* WORK ORDER
Skip every image and restate the data word for word.

* GIVEN INFORMATION
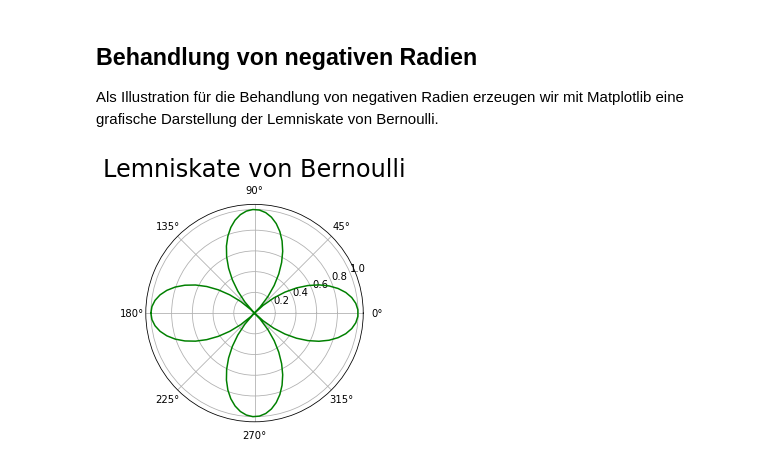
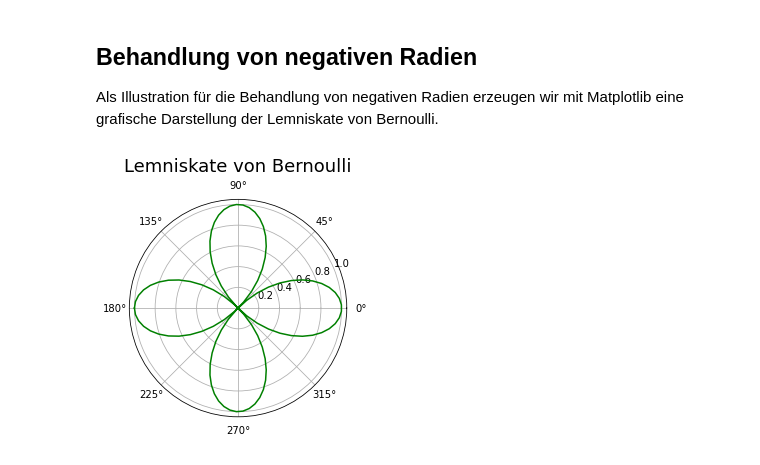
Before and after one commit to MBrill/Jupyter, a Jupyter notebook: Parameterkurven/polarCurves.ipynb, the cells around one changed output. Saved outputs shown, nothing was run; the diff lists cells and outputs as text; code cells hidden in the pictures.

```diff
--- a/Parameterkurven/polarCurves.ipynb
+++ b/Parameterkurven/polarCurves.ipynb
@@ -101,14 +111,14 @@ Als Illustration für die Behandlung von negativen Radien erzeugen wir mit Matpl
 # %%
 import matplotlib.pyplot as plt
 
 phi, r = lemniscate()
 
 fig = plt.figure()
 plt.polar(phi, r, 'g-')
 plt.title('Lemniskate von Bernoulli',
           y=1.1,
-          fontsize=24)
+          fontsize=18)
 
 plt.show()
 # %% [output]
-[figure, old version]
+[figure, new version]
```
Also changed, not shown: parts of 5 cells of this notebook, 1 other file.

* EXERCISE RESPONSE
Before and after one commit to MBrill/Jupyter, a Jupyter notebook: Parameterkurven/polarCurves.ipynb, the cells around one changed output. Saved outputs shown, nothing was run; the diff lists cells and outputs as text; code cells hidden in the pictures.

```diff
--- a/Parameterkurven/polarCurves.ipynb
+++ b/Parameterkurven/polarCurves.ipynb
@@ -101,14 +111,14 @@ Als Illustration für die Behandlung von negativen Radien erzeugen wir mit Matpl
 # %%
 import matplotlib.pyplot as plt
 
 phi, r = lemniscate()
 
 fig = plt.figure()
 plt.polar(phi, r, 'g-')
 plt.title('Lemniskate von Bernoulli',
           y=1.1,
-          fontsize=24)
+          fontsize=18)
 
 plt.show()
 # %% [output]
-[figure, old version]
+[figure, new version]
```
Also changed, not shown: parts of 5 cells of this notebook, 1 other file.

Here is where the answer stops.